__WORK INSTRUCTION__
Copy every line of the records below that holds the word "components".

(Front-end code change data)
* * *

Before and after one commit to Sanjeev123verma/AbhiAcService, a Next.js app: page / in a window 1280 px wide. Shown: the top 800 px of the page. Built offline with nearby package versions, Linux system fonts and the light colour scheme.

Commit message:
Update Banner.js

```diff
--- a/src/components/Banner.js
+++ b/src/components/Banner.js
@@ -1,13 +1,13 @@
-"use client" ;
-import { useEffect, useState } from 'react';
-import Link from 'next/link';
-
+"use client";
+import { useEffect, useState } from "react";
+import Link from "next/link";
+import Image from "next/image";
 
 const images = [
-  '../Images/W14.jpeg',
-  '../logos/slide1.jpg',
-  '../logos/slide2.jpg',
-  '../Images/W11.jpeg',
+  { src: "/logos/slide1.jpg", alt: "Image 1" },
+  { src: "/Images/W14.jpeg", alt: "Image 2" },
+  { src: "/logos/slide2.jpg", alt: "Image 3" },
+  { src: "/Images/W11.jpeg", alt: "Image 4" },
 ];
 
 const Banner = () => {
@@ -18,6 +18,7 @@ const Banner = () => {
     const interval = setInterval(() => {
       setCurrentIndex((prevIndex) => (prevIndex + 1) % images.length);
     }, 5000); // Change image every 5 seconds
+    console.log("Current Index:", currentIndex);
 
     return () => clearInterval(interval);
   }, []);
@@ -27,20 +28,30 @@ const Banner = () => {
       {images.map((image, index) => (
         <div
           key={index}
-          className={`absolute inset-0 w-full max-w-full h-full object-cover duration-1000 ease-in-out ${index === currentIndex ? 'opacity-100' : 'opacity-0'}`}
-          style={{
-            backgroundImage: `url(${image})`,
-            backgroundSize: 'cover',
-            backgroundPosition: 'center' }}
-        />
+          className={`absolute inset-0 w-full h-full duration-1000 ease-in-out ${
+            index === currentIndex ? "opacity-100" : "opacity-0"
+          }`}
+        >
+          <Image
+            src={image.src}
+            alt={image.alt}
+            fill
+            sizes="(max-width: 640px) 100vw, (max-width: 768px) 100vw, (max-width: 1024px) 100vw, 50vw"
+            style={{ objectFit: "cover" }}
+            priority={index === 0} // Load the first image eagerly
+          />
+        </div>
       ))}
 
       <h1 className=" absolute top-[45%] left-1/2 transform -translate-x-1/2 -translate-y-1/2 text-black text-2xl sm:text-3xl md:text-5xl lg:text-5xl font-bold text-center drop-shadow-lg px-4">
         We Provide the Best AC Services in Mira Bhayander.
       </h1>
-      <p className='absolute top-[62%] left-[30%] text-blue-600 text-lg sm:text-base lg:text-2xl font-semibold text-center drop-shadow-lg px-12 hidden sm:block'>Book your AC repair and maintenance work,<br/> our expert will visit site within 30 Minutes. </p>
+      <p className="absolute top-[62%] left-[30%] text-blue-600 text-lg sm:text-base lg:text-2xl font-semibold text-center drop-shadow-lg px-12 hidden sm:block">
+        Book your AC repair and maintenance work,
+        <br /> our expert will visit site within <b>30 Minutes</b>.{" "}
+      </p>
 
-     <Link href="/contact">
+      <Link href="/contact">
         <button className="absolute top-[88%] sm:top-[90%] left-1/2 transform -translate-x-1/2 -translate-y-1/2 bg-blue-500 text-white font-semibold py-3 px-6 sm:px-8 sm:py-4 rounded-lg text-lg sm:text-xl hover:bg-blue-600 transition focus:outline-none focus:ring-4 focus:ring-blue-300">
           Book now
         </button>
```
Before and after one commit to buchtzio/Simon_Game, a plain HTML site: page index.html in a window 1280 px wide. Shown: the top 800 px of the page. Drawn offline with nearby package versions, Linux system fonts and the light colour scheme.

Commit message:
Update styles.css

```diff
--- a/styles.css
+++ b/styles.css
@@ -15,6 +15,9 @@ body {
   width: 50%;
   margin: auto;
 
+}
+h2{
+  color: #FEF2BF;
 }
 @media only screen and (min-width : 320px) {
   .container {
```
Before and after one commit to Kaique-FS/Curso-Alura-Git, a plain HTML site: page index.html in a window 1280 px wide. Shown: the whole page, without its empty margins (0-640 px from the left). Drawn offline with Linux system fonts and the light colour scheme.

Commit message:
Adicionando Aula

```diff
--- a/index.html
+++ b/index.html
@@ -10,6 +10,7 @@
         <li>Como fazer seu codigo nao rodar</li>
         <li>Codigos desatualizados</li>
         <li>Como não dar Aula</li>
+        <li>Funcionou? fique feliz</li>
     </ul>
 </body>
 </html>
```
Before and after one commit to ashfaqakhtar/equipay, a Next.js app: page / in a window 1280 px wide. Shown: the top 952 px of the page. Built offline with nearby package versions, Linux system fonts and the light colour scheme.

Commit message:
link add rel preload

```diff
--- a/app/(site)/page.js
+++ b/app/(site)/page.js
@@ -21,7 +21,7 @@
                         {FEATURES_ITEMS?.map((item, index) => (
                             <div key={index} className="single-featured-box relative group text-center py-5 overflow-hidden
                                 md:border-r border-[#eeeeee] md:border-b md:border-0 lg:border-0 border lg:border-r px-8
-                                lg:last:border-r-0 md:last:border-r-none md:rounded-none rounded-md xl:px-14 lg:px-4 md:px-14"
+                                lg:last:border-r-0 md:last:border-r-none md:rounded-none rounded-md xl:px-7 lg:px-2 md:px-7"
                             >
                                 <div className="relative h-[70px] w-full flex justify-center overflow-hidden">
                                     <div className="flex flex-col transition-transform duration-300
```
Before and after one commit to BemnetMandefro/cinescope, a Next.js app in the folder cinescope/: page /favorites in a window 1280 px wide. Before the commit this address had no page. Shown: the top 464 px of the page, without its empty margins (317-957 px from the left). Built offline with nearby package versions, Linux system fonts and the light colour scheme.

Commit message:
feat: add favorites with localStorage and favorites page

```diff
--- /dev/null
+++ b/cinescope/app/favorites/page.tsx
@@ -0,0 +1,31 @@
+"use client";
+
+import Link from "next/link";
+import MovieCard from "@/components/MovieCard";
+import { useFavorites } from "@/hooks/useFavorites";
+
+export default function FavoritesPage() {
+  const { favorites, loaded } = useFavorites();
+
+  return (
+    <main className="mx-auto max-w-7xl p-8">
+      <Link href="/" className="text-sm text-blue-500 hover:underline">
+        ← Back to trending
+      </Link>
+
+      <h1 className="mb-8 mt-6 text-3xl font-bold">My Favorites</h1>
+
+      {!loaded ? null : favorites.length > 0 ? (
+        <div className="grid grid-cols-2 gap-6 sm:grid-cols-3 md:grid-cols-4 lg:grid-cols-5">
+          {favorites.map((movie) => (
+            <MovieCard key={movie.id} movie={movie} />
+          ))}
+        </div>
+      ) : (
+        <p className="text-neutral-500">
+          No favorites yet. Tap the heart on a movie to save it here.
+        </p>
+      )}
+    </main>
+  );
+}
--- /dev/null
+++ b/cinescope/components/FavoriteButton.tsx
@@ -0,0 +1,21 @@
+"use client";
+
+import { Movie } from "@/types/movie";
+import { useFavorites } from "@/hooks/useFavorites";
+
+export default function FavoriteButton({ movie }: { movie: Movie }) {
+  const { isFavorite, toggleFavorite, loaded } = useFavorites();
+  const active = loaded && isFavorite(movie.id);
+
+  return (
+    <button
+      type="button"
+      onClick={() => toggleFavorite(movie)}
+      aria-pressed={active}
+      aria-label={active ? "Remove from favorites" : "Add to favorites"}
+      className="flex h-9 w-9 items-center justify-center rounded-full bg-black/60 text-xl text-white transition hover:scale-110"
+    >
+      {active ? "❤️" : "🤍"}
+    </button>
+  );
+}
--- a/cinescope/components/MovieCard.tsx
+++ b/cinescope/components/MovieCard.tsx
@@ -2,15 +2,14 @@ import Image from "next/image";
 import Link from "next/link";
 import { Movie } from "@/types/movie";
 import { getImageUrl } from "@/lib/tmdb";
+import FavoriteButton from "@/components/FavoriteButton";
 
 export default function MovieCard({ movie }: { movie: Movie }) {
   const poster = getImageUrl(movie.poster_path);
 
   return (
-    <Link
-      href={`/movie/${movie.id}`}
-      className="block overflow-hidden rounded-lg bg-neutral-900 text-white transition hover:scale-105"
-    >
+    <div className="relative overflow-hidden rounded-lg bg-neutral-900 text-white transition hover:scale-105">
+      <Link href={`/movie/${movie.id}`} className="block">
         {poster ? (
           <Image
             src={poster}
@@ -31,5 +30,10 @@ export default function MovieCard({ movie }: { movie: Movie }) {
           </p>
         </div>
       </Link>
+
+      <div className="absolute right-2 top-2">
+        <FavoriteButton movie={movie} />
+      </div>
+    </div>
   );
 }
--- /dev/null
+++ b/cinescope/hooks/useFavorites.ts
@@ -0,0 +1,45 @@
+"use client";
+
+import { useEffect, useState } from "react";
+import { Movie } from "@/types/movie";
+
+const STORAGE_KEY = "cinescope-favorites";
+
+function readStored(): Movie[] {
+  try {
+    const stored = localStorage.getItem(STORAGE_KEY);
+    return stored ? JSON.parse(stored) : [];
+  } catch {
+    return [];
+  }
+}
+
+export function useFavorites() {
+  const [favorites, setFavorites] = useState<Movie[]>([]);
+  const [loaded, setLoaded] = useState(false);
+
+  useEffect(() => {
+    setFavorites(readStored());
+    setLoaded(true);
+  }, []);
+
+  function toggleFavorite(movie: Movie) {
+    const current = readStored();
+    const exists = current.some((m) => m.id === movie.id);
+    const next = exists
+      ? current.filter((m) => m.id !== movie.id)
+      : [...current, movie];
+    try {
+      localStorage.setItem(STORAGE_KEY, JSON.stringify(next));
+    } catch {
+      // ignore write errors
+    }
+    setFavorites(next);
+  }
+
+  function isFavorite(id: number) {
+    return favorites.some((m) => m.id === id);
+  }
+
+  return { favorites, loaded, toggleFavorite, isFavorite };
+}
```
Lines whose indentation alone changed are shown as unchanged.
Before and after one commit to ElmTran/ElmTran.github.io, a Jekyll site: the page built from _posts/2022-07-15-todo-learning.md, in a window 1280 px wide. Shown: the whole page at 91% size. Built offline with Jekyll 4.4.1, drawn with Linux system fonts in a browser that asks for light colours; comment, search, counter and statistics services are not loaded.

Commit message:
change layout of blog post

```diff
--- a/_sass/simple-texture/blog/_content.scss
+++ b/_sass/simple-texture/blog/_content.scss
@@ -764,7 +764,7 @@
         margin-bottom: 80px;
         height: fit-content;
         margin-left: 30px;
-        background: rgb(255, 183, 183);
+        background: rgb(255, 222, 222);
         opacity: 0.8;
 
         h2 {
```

* * *

__THE COMPLETED TASK__
--- a/src/components/Banner.js
+++ b/src/components/Banner.js
+import MovieCard from "@/components/MovieCard";
+++ b/cinescope/components/FavoriteButton.tsx
--- a/cinescope/components/MovieCard.tsx
+++ b/cinescope/components/MovieCard.tsx
+import FavoriteButton from "@/components/FavoriteButton";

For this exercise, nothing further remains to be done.